* _WHAT YOU SHOULD DO_: Each line of the records below needs repeating exactly. Skip the pictures.

* _DATASET CONTENT_:
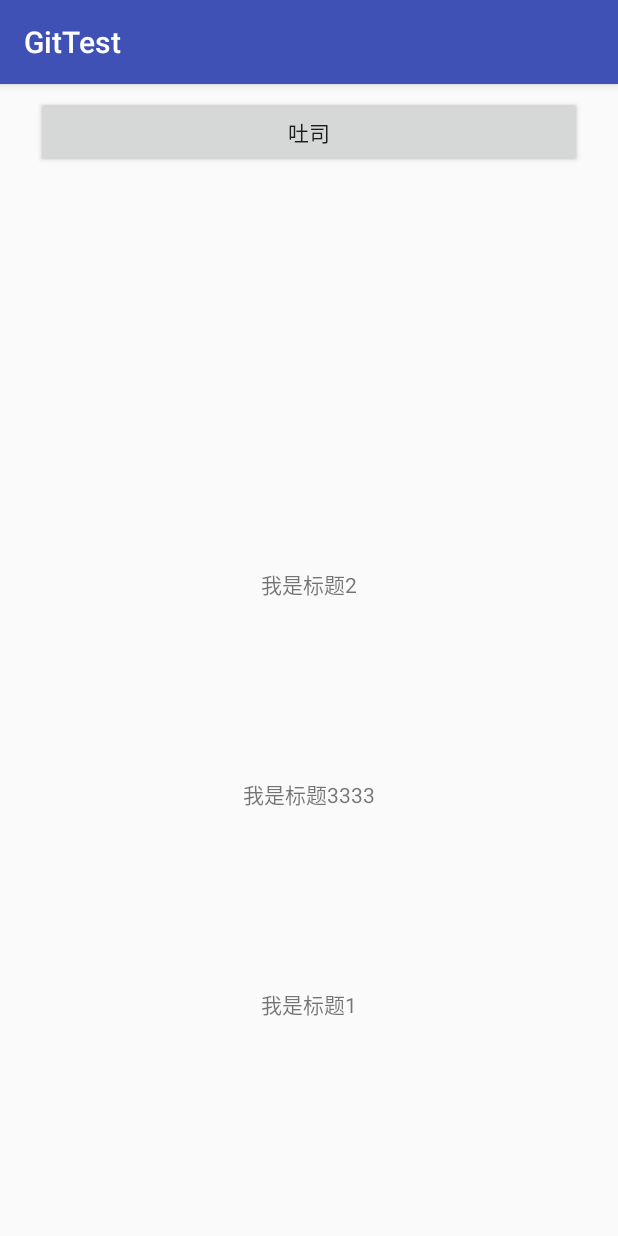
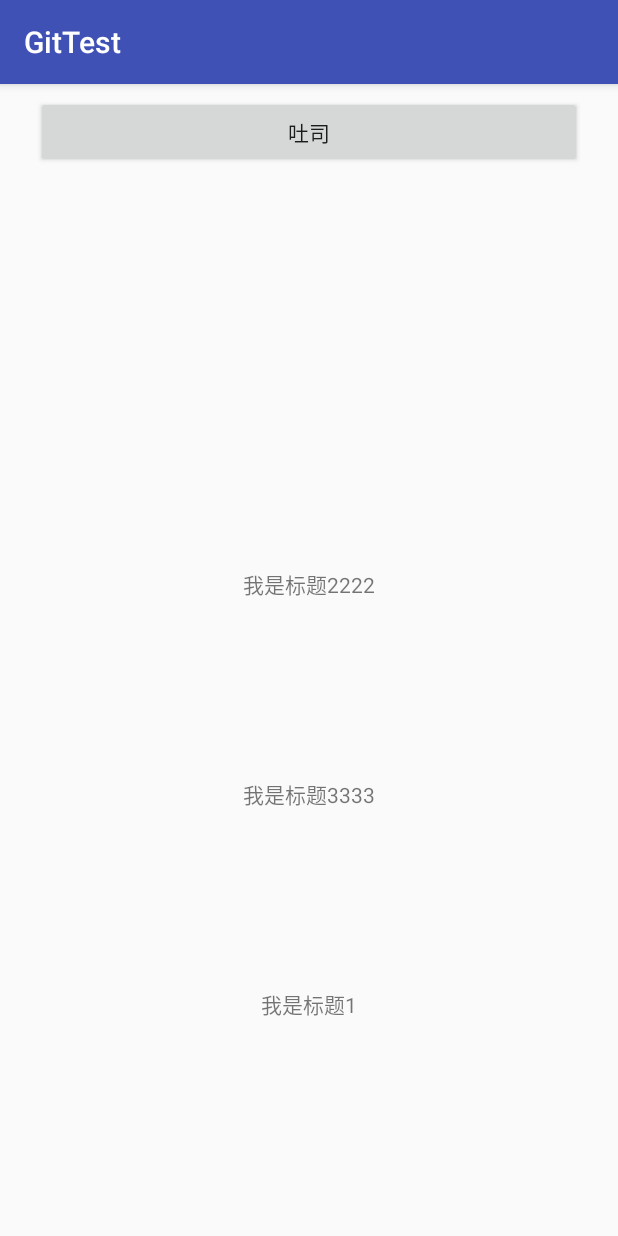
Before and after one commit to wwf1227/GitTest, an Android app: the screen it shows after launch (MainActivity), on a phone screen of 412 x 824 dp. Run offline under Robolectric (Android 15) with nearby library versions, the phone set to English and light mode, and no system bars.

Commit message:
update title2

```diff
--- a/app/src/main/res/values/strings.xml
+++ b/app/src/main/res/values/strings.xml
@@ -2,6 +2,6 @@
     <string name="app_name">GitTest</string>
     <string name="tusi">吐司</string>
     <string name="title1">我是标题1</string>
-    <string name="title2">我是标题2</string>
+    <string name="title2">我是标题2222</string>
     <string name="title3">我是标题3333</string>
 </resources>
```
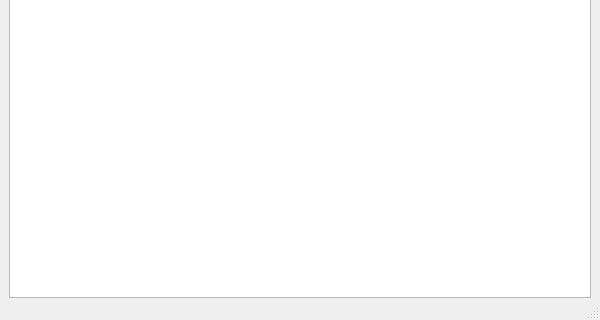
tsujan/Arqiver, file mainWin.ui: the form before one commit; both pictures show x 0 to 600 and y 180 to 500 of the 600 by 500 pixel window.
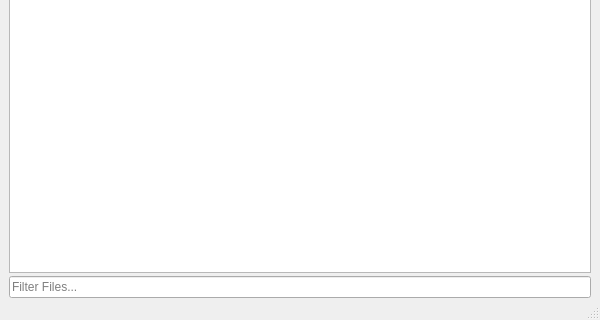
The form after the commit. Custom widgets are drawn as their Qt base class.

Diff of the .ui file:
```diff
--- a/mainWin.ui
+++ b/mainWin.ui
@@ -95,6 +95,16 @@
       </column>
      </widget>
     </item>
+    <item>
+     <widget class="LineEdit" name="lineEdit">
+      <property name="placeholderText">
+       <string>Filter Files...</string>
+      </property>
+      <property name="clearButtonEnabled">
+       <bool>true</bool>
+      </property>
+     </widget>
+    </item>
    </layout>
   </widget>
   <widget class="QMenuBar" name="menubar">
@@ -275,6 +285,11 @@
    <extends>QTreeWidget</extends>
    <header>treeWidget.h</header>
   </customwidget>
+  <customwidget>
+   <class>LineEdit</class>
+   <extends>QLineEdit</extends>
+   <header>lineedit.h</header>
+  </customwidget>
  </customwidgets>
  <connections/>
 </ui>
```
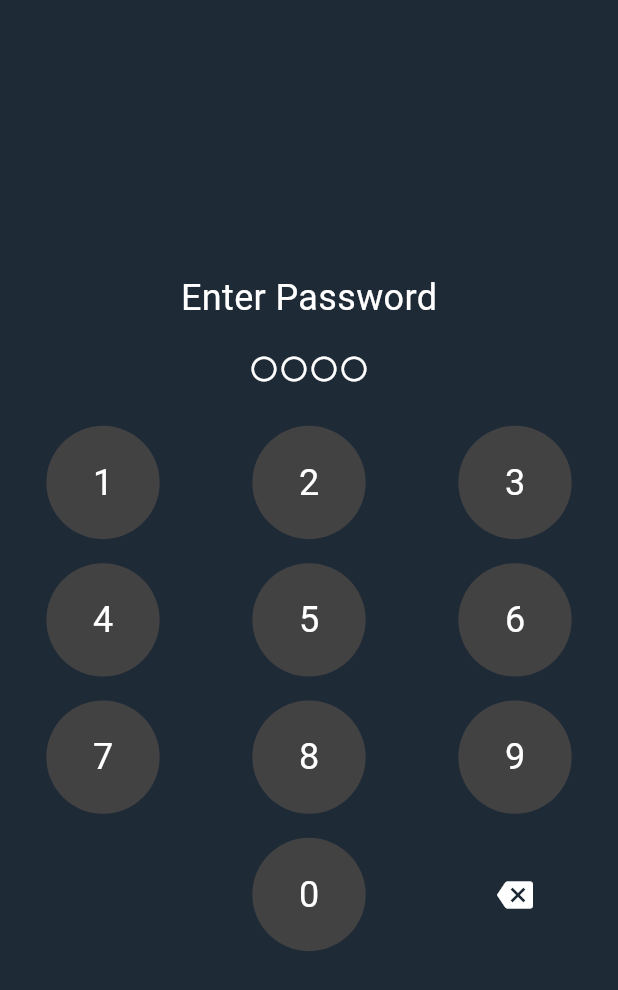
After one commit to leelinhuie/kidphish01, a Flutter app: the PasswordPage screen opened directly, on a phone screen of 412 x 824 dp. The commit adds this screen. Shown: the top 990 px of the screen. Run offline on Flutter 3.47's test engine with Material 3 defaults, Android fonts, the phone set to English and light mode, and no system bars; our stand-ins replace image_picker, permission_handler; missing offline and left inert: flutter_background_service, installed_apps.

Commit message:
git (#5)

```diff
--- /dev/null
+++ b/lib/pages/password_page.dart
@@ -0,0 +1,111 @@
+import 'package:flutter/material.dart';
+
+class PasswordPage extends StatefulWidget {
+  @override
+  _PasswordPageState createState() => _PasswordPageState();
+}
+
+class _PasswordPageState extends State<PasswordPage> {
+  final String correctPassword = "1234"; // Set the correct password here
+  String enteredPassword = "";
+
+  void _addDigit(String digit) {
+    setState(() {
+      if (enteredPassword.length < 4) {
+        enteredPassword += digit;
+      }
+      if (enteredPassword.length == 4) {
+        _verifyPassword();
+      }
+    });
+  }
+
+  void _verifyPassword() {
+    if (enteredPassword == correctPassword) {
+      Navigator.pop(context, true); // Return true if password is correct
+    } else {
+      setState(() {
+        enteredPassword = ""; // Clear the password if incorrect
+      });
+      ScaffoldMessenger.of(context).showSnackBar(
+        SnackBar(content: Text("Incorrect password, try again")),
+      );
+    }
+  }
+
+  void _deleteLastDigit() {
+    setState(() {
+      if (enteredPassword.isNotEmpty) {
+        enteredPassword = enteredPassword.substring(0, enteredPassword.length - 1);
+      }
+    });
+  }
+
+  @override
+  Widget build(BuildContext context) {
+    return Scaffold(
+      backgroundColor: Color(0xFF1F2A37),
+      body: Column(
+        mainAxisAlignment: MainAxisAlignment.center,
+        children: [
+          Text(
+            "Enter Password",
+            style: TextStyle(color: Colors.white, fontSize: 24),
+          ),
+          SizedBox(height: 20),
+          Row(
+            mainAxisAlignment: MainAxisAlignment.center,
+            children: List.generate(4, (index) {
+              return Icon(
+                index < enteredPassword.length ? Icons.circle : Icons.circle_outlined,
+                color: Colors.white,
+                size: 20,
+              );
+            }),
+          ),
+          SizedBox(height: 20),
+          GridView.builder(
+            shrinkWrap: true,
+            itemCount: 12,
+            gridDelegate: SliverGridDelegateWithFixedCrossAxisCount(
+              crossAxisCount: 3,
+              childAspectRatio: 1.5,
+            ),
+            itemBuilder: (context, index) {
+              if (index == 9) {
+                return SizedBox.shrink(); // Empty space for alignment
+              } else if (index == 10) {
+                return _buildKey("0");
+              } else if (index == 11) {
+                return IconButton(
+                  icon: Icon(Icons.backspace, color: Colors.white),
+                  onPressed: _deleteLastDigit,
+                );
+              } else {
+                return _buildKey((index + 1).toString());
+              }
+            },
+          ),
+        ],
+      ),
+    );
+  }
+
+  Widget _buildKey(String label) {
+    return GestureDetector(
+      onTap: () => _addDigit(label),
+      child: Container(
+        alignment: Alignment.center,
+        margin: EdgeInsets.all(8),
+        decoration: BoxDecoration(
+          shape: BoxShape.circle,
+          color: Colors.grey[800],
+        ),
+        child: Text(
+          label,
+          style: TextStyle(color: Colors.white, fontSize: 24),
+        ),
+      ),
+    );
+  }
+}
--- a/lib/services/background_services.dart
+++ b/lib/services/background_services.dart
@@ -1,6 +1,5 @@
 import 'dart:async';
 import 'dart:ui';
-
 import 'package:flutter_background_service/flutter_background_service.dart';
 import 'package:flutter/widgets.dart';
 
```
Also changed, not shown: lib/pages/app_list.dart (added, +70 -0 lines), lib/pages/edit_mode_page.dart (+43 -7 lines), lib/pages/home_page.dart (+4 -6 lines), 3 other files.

* _TASK SOLUTION_:
Before and after one commit to wwf1227/GitTest, an Android app: the screen it shows after launch (MainActivity), on a phone screen of 412 x 824 dp. Run offline under Robolectric (Android 15) with nearby library versions, the phone set to English and light mode, and no system bars.

Commit message:
update title2

```diff
--- a/app/src/main/res/values/strings.xml
+++ b/app/src/main/res/values/strings.xml
@@ -2,6 +2,6 @@
     <string name="app_name">GitTest</string>
     <string name="tusi">吐司</string>
     <string name="title1">我是标题1</string>
-    <string name="title2">我是标题2</string>
+    <string name="title2">我是标题2222</string>
     <string name="title3">我是标题3333</string>
 </resources>
```
tsujan/Arqiver, file mainWin.ui: the form before one commit; both pictures show x 0 to 600 and y 180 to 500 of the 600 by 500 pixel window.
The form after the commit. Custom widgets are drawn as their Qt base class.

Diff of the .ui file:
```diff
--- a/mainWin.ui
+++ b/mainWin.ui
@@ -95,6 +95,16 @@
       </column>
      </widget>
     </item>
+    <item>
+     <widget class="LineEdit" name="lineEdit">
+      <property name="placeholderText">
+       <string>Filter Files...</string>
+      </property>
+      <property name="clearButtonEnabled">
+       <bool>true</bool>
+      </property>
+     </widget>
+    </item>
    </layout>
   </widget>
   <widget class="QMenuBar" name="menubar">
@@ -275,6 +285,11 @@
    <extends>QTreeWidget</extends>
    <header>treeWidget.h</header>
   </customwidget>
+  <customwidget>
+   <class>LineEdit</class>
+   <extends>QLineEdit</extends>
+   <header>lineedit.h</header>
+  </customwidget>
  </customwidgets>
  <connections/>
 </ui>
```
After one commit to leelinhuie/kidphish01, a Flutter app: the PasswordPage screen opened directly, on a phone screen of 412 x 824 dp. The commit adds this screen. Shown: the top 990 px of the screen. Run offline on Flutter 3.47's test engine with Material 3 defaults, Android fonts, the phone set to English and light mode, and no system bars; our stand-ins replace image_picker, permission_handler; missing offline and left inert: flutter_background_service, installed_apps.

Commit message:
git (#5)

```diff
--- /dev/null
+++ b/lib/pages/password_page.dart
@@ -0,0 +1,111 @@
+import 'package:flutter/material.dart';
+
+class PasswordPage extends StatefulWidget {
+  @override
+  _PasswordPageState createState() => _PasswordPageState();
+}
+
+class _PasswordPageState extends State<PasswordPage> {
+  final String correctPassword = "1234"; // Set the correct password here
+  String enteredPassword = "";
+
+  void _addDigit(String digit) {
+    setState(() {
+      if (enteredPassword.length < 4) {
+        enteredPassword += digit;
+      }
+      if (enteredPassword.length == 4) {
+        _verifyPassword();
+      }
+    });
+  }
+
+  void _verifyPassword() {
+    if (enteredPassword == correctPassword) {
+      Navigator.pop(context, true); // Return true if password is correct
+    } else {
+      setState(() {
+        enteredPassword = ""; // Clear the password if incorrect
+      });
+      ScaffoldMessenger.of(context).showSnackBar(
+        SnackBar(content: Text("Incorrect password, try again")),
+      );
+    }
+  }
+
+  void _deleteLastDigit() {
+    setState(() {
+      if (enteredPassword.isNotEmpty) {
+        enteredPassword = enteredPassword.substring(0, enteredPassword.length - 1);
+      }
+    });
+  }
+
+  @override
+  Widget build(BuildContext context) {
+    return Scaffold(
+      backgroundColor: Color(0xFF1F2A37),
+      body: Column(
+        mainAxisAlignment: MainAxisAlignment.center,
+        children: [
+          Text(
+            "Enter Password",
+            style: TextStyle(color: Colors.white, fontSize: 24),
+          ),
+          SizedBox(height: 20),
+          Row(
+            mainAxisAlignment: MainAxisAlignment.center,
+            children: List.generate(4, (index) {
+              return Icon(
+                index < enteredPassword.length ? Icons.circle : Icons.circle_outlined,
+                color: Colors.white,
+                size: 20,
+              );
+            }),
+          ),
+          SizedBox(height: 20),
+          GridView.builder(
+            shrinkWrap: true,
+            itemCount: 12,
+            gridDelegate: SliverGridDelegateWithFixedCrossAxisCount(
+              crossAxisCount: 3,
+              childAspectRatio: 1.5,
+            ),
+            itemBuilder: (context, index) {
+              if (index == 9) {
+                return SizedBox.shrink(); // Empty space for alignment
+              } else if (index == 10) {
+                return _buildKey("0");
+              } else if (index == 11) {
+                return IconButton(
+                  icon: Icon(Icons.backspace, color: Colors.white),
+                  onPressed: _deleteLastDigit,
+                );
+              } else {
+                return _buildKey((index + 1).toString());
+              }
+            },
+          ),
+        ],
+      ),
+    );
+  }
+
+  Widget _buildKey(String label) {
+    return GestureDetector(
+      onTap: () => _addDigit(label),
+      child: Container(
+        alignment: Alignment.center,
+        margin: EdgeInsets.all(8),
+        decoration: BoxDecoration(
+          shape: BoxShape.circle,
+          color: Colors.grey[800],
+        ),
+        child: Text(
+          label,
+          style: TextStyle(color: Colors.white, fontSize: 24),
+        ),
+      ),
+    );
+  }
+}
--- a/lib/services/background_services.dart
+++ b/lib/services/background_services.dart
@@ -1,6 +1,5 @@
 import 'dart:async';
 import 'dart:ui';
-
 import 'package:flutter_background_service/flutter_background_service.dart';
 import 'package:flutter/widgets.dart';
 
```
Also changed, not shown: lib/pages/app_list.dart (added, +70 -0 lines), lib/pages/edit_mode_page.dart (+43 -7 lines), lib/pages/home_page.dart (+4 -6 lines), 3 other files.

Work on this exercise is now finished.